# Green's function of D'Alembertian

I want to find the Feynman Green's function of the D'Alembertian operator but I get stuck at one point.

$$G(x-y)$$ satisfies

$$\square_xG(x-y)=\delta^{(4)}(x-y),\tag{1}$$ where $$\square_x=\eta_{\mu\nu}\frac{\partial}{\partial x^\mu}\frac{\partial}{\partial x^\nu}$$ and $$\eta_{\mu\nu}=\text{diag}(1,-1,-1,-1)$$.

Fourier-transforming the equation, using that

$$G(x-y)=\int\frac{d^4k}{(2\pi)^4}\tilde{G}(k)e^{ik_\mu(x^\mu-y^\mu)}\tag{2}$$

I get
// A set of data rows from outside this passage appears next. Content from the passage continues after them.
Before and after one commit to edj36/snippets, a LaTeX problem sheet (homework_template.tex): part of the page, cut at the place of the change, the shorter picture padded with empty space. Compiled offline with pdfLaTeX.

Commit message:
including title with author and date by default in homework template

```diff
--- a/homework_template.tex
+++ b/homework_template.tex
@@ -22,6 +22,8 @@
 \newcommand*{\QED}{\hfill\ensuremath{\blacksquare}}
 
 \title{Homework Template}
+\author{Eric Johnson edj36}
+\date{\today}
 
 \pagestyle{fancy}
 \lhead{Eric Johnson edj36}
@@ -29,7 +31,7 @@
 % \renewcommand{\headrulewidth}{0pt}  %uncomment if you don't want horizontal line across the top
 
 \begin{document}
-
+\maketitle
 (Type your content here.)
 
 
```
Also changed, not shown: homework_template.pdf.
$$-\int\frac{d^4k}{(2\pi)^4}k_\mu k^\mu\tilde{G}(k)e^{ik_\mu(x^\mu-y^\mu)}=\int\frac{d^4k}{(2\pi)^4}e^{ik_\mu(x^\mu-y^\mu)},\tag{3}$$
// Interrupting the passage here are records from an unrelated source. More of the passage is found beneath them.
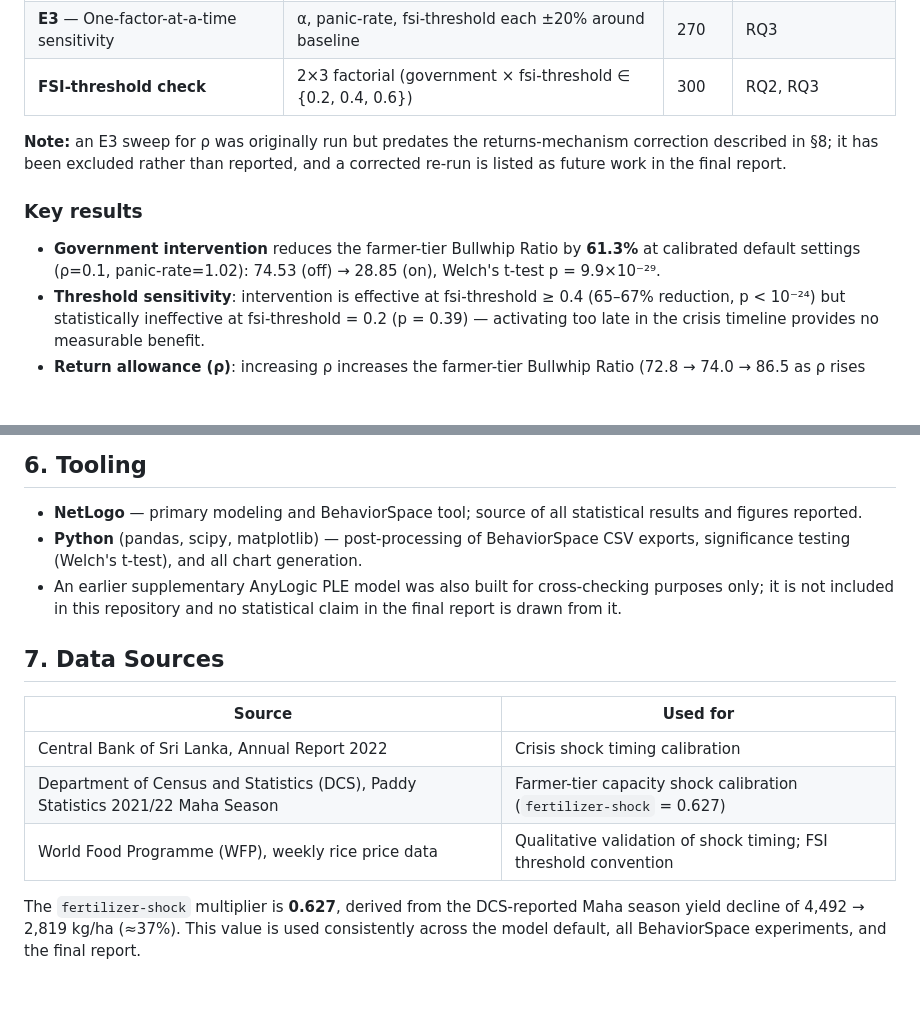
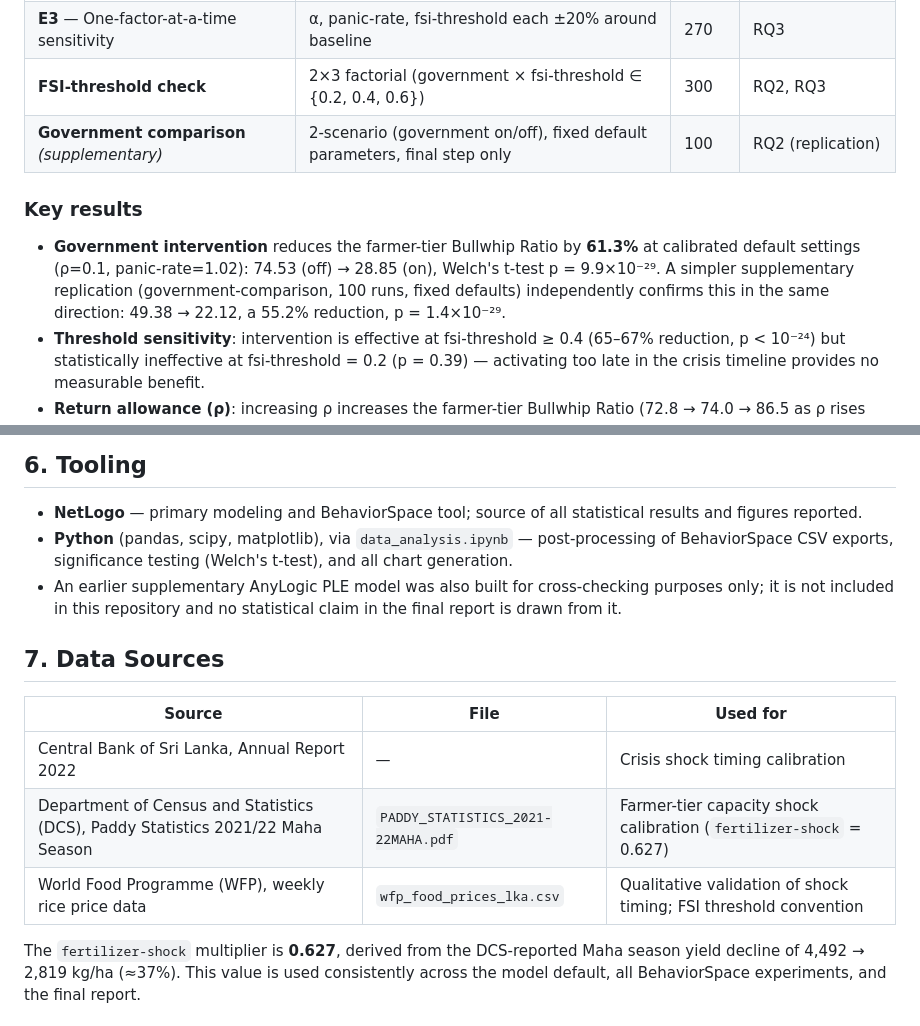
Before and after one commit to sara316129/srilanka-rice-supply-chain-bullwhip, a Markdown page: README.md, 2 parts joined by grey strips. Drawn GitHub-style; blank space fills up the shorter version.

```diff
--- a/README.md
+++ b/README.md
@@ -76,16 +82,15 @@ All experiments were run in NetLogo BehaviorSpace, table output mode (one CSV ro
 | **E2** — Intervention × returns × panic | 2×3×3 factorial (government × ρ × panic-rate) | 900 | RQ2, RQ3 |
 | **E3** — One-factor-at-a-time sensitivity | α, panic-rate, fsi-threshold each ±20% around baseline | 270 | RQ3 |
 | **FSI-threshold check** | 2×3 factorial (government × fsi-threshold ∈ {0.2, 0.4, 0.6}) | 300 | RQ2, RQ3 |
-
-**Note:** an E3 sweep for ρ was originally run but predates the returns-mechanism correction
-described in §8; it has been excluded rather than reported, and a corrected re-run is listed as
-future work in the final report.
+| **Government comparison** *(supplementary)* | 2-scenario (government on/off), fixed default parameters, final step only | 100 | RQ2 (replication) |
 
 ### Key results
 
 - **Government intervention** reduces the farmer-tier Bullwhip Ratio by **61.3%** at calibrated
   default settings (ρ=0.1, panic-rate=1.02): 74.53 (off) → 28.85 (on), Welch's t-test
-  p = 9.9×10⁻²⁹.
+  p = 9.9×10⁻²⁹. A simpler supplementary replication (government-comparison, 100 runs, fixed
+  defaults) independently confirms this in the same direction: 49.38 → 22.12, a 55.2% reduction,
+  p = 1.4×10⁻²⁹.
 - **Threshold sensitivity**: intervention is effective at fsi-threshold ≥ 0.4 (65–67% reduction,
   p < 10⁻²⁴) but statistically ineffective at fsi-threshold = 0.2 (p = 0.39) — activating too late
   in the crisis timeline provides no measurable benefit.
@@ -101,18 +106,18 @@ future work in the final report.
 
 - **NetLogo** — primary modeling and BehaviorSpace tool; source of all statistical results and
   figures reported.
-- **Python** (pandas, scipy, matplotlib) — post-processing of BehaviorSpace CSV exports,
-  significance testing (Welch's t-test), and all chart generation.
+- **Python** (pandas, scipy, matplotlib), via `data_analysis.ipynb` — post-processing of
+  BehaviorSpace CSV exports, significance testing (Welch's t-test), and all chart generation.
 - An earlier supplementary AnyLogic PLE model was also built for cross-checking purposes only; it
   is not included in this repository and no statistical claim in the final report is drawn from it.
 
 ## 7. Data Sources
 
-| Source | Used for |
-|---|---|
-| Central Bank of Sri Lanka, Annual Report 2022 | Crisis shock timing calibration |
-| Department of Census and Statistics (DCS), Paddy Statistics 2021/22 Maha Season | Farmer-tier capacity shock calibration (`fertilizer-shock` = 0.627) |
-| World Food Programme (WFP), weekly rice price data | Qualitative validation of shock timing; FSI threshold convention |
+| Source | File | Used for |
+|---|---|---|
+| Central Bank of Sri Lanka, Annual Report 2022 | — | Crisis shock timing calibration |
+| Department of Census and Statistics (DCS), Paddy Statistics 2021/22 Maha Season | `PADDY_STATISTICS_2021-22MAHA.pdf` | Farmer-tier capacity shock calibration (`fertilizer-shock` = 0.627) |
+| World Food Programme (WFP), weekly rice price data | `wfp_food_prices_lka.csv` | Qualitative validation of shock timing; FSI threshold convention |
 
 The `fertilizer-shock` multiplier is **0.627**, derived from the DCS-reported Maha season yield
 decline of 4,492 → 2,819 kg/ha (≈37%). This value is used consistently across the model default,
```
Also changed, not shown: other parts of README.md (+37 -28 lines).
so (calling $$k^0\equiv\omega$$ and $$|\vec{k}|\equiv k$$)

$$\tilde{G}(k)=\frac{-1}{k_\mu k^\mu}=\frac{-1}{\omega^2-k^2}=\lim_{\epsilon\to0}\frac{-1}{[\omega-(k-i\epsilon)][\omega+(k-i\epsilon)]}.\tag{4}$$

Now I replace this in $$(2)$$

$$G(x-y)=\lim_{\epsilon\to0}\frac{-1}{(2\pi)^4}\int d^3\vec{k}~e^{-i\vec{k}\cdot(\vec{x}-\vec{y})}\int\limits_{-\infty}^\infty d\omega\frac{e^{i\omega(x^0-y^0)}}{[\omega-(k-i\epsilon)][\omega+(k-i\epsilon)]}\tag{5}.$$

Doing the integral in $$\omega$$ using residues and setting $$\epsilon\to0$$ I get

\begin{align} G(x-y)=&\frac{i}{(2\pi)^3}\int d^3\vec{k} \frac{e^{-ik|\vec{x}-\vec{y}|\cos\theta}}{2k}e^{ik|x^0-y^0|}=...= \\\\ =&\frac{-1}{4\pi|\vec{x}-\vec{y}|}\int\limits_0^\infty \frac{dk}{2\pi}\Big(e^{-ik|\vec{x}-\vec{y}|}-e^{ik|\vec{x}-\vec{y}|}\Big)e^{ik|x^0-y^0|}\tag{6} \end{align}

I know the answer involves Dirac deltas, but I can't see how to extend this integral from $$-\infty$$ to $$\infty$$, maybe I'm doing something wrong. Any help would be appreciated.

• Which Green's function? Which boundary conditions? The Feynman Green's function? Oct 20, 2021 at 19:13
• yes, Feynman Green's function
– AFG
Apr 15, 2023 at 16:25
• Apr 17, 2023 at 10:13